Latin American military aviation, despite the tiny size of some of most of the forces, comprises a very interesting activity and institutions, which are often left out of the mainstream analysis, mostly because is a region with very few conflicts. The lack of coverage, which also includes the lack of local production of books and articles, about the equipment, organization, people and capabilities of the Latin American air forces, was the origin of this series of small books that we are producing with Key Publishing, covering, initially, the main countries of the region.
This new volume, which covers Chile, is the third of the series, which started with Argentina and followed with Colombia, and aims to continue soon with other countries.
In the case of Chile, it’s interesting because their military aviation is one of the most advanced and professional in Latin America, having evolved considerably in the past 40 years.
The crisis with Argentina over the Beagle Channel in 1978 led the Chileans to realize the lack of capacity to face an all-out war against an enemy like was Argentina, in times the country also had territorial disputes with its other two neighbours, Bolivia and Peru. This and the economic growth of the country over the following years, led to the decision to increase the military capabilities of the country and build a modern and capable military force that can face all possible threats.
While this process initiated already in the 1980’s, it was the reception of the first F-16C/D Block 50 in 2006 that marked the biggest step of the Chilean Air Force on their modernization of their air power.

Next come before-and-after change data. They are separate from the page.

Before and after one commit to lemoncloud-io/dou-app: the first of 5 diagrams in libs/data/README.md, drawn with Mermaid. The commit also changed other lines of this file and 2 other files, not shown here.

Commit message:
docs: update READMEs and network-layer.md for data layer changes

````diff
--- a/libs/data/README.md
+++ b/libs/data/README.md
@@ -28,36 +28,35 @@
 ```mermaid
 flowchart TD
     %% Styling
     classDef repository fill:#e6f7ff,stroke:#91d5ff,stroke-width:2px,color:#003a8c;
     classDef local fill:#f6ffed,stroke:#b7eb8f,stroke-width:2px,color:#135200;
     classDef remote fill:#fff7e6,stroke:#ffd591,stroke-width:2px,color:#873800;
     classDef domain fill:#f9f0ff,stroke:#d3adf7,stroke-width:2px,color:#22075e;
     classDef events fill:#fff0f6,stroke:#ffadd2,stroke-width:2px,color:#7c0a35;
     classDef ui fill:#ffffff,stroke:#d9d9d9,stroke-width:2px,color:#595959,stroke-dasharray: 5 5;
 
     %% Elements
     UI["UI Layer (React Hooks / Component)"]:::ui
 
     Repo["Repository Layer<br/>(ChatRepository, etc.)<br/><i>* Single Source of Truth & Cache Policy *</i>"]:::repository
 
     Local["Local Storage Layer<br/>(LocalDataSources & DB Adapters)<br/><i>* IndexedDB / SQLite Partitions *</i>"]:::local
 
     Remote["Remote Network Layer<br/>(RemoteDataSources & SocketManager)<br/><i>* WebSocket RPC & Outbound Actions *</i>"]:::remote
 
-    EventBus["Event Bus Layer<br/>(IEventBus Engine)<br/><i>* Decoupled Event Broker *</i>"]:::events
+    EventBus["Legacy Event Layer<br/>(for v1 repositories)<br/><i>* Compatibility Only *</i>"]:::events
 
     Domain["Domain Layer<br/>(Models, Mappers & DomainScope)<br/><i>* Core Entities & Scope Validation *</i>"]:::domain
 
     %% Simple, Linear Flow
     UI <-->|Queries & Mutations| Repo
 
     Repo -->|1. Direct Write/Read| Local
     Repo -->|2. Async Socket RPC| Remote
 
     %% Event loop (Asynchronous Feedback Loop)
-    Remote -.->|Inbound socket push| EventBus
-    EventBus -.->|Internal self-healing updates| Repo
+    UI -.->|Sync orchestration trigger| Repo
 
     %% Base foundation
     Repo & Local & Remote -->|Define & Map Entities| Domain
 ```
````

Since then, their combat force is one of the most powerful in Latin America, taking part on the most important multinational exercises within the region, and also organizing one of them, the Salitre.
Now, they are facing the struggles of budget reduction, in times the country is living a political crisis since 2019, the relations with Argentina and Peru improved considerably and the economy of the country is not going as well as it was in the past.
This made the forces to postpone some of their projects, especially the upgrade of the F-16 fleet, which it was expected to be contracted in 2019.
Their military aviation comprises an Air Force, that has most of the aviation assets and fulfils a wide range of missions, together with small Naval and Army arms, which have modern equipment but not enough for the size of the country and the missions they have. I also included the two other aviation forces of the country, which are dedicated to internal security, as is the Carabineros and the Policía de Investigaciones, with the first having some paramilitary capacities when it comes to border protection.
Building the picture
To make a book about the entire military aviation of Chile, as was also in the cases of Argentina and Colombia, was not an easy task. One can learn easily about the main units and aircraft, but requires a lot of research to tell details on the systems they have, the organization of smaller units, the plans they have and many details that I think make the book more interesting and also with much more value to the reader, by providing information as accurate and complete as possible. And it wasn’t also easy to put all that into a small book that could be easy to read and not just a list of units and equipment.
My trips to Chile over 20 years, visiting bases, flying with them and making many friends within their Armed Forces, together with the help of local researchers and journalists, helped a lot to produce this volume, not only the text, but also the pictures that take part of it.
Order Air Forces of Latin America here.